Still, if the same content is available on the ccTLD for a country, I would expect the .com to be filtered out of that country's results.
Thanks Tedster for the reply.
The real scenario is like:
- example.com with 100 pages
- example.co.uk with 50% pages unique and 50% page the same content as example.com (same with ccTLDs).
Now I find it really difficult to rank .co.uk above .com for a keyword (which has duplicate content on .com and .co.uk) because of its backlink profile.
I was just wondering if search engines can provide Geo based canonical tag for each page ... even for each site do I have an option
- For all countries my domain is .com, for uk my domain is .co.uk (or some different domain name), so google can pass on all the link value to the .co.uk for uk based ranking ....
I am sure it will happen eventually but I don't see any such options now.
Let me add this to Google blog comments as well.
|so google can pass on all the link value to the .co.uk for uk based ranking |
It's a different domain, so that's not likely to happen this decade. A link to one domain is not going to pass juice to a different domain. To a company, it may all be one "online presence" but technically it is still a different website.
You've pointed out one advantage to using separate directories for separate countries, but hosting them all on one main domain. In that scenario you can have separate geo-targeting for separate directories.
The more I read about it, I see it to be really complicated for search engines without the use of sitemaps and Webmaster tool.
[google.com...] is a good help, may be Google can use this, I need to explore more on this.
[googlewebmastercentral.blogspot.com...] is another good post
That's quite an article. At the end they say "We realize this can be a little complicated". That's for sure!
Given how even relatively simple things sometimes seem to confuse Google rankings, I don't know that I'd be comfortable using that maze of rel="canonical', rel="alternate", 301 redirect, user preference cookies plus an hreflang attribute.
I think you would have introduced the content in example.com and then duplicated it in example.co.uk.I believe that the reverse would have helped you.
Normally, we don't have to tell google that a ccTLD is targetted for a particular region in GWT (as it is implicit).But have you tried setting it explicitly in GWT for a ccTLD?
In the google blog post, I don't really understand the purpose of serving the main content in the original language while keeping the sidebars and footers translated to the language of the reader.
Further, it talks about one global site but in your case, you have two different domains and you will have to check whether the suggested methods will work for your case.
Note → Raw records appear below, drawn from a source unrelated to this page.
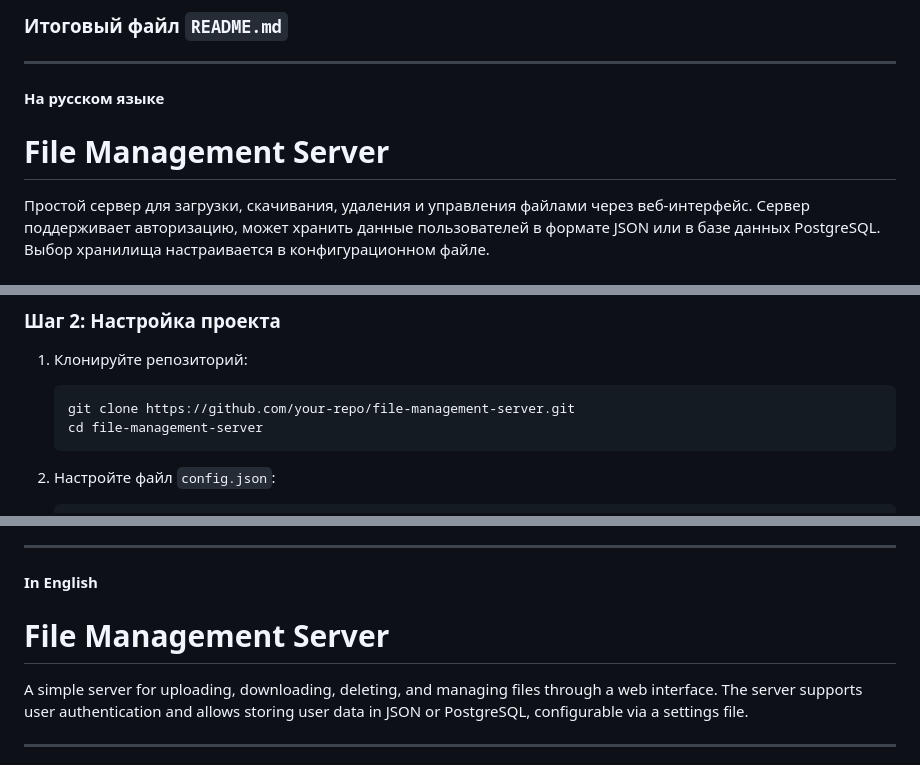
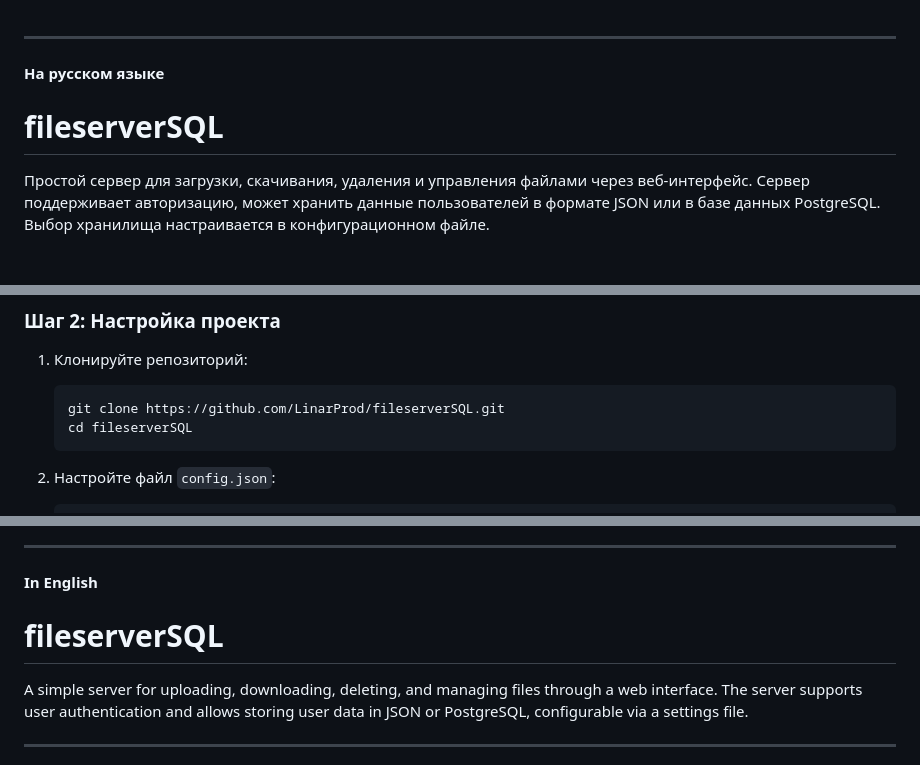
Before and after one commit to LinarProd/fileserver2, a Markdown page: README.md, 3 parts joined by grey strips. Drawn GitHub-style.

````diff
--- a/README.md
+++ b/README.md
@@ -1,10 +1,9 @@
-### Итоговый файл `README.md`
 
 ---
 
 #### **На русском языке**
 
-# File Management Server
+# fileserverSQL
 
 Простой сервер для загрузки, скачивания, удаления и управления файлами через веб-интерфейс. Сервер поддерживает авторизацию, может хранить данные пользователей в формате JSON или в базе данных PostgreSQL. Выбор хранилища настраивается в конфигурационном файле.
 
@@ -82,8 +81,8 @@
 ### Шаг 2: Настройка проекта
 1. Клонируйте репозиторий:
    ```bash
-   git clone https://github.com/your-repo/file-management-server.git
-   cd file-management-server
+   git clone https://github.com/LinarProd/fileserverSQL.git
+   cd fileserverSQL
    ```
 
 2. Настройте файл `config.json`:
@@ -160,7 +159,7 @@ go run main.go
 
 #### **In English**
 
-# File Management Server
+# fileserverSQL
 
 A simple server for uploading, downloading, deleting, and managing files through a web interface. The server supports user authentication and allows storing user data in JSON or PostgreSQL, configurable via a settings file.
 
````
Also changed, not shown: other parts of README.md (+1 -1 lines).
|have you tried setting it explicitly in GWT for a ccTLD? |
Geo-targetting is grayed out for the ccTLDs that I've worked with.
Thanks Tedster. So that option is ruled out.
Tedster, Don't forget the sitemap in the maze :) ... [google.com...] is an active discussion with Google employee.
Joining this discussion late, but I'm in a nearly identical situation as Aji, with sites targeting the US (.com) and Australia (.com.au). Would be interested to hear if you've learned anything more about implementing the rel alternate tags since your last posts to this thread in October.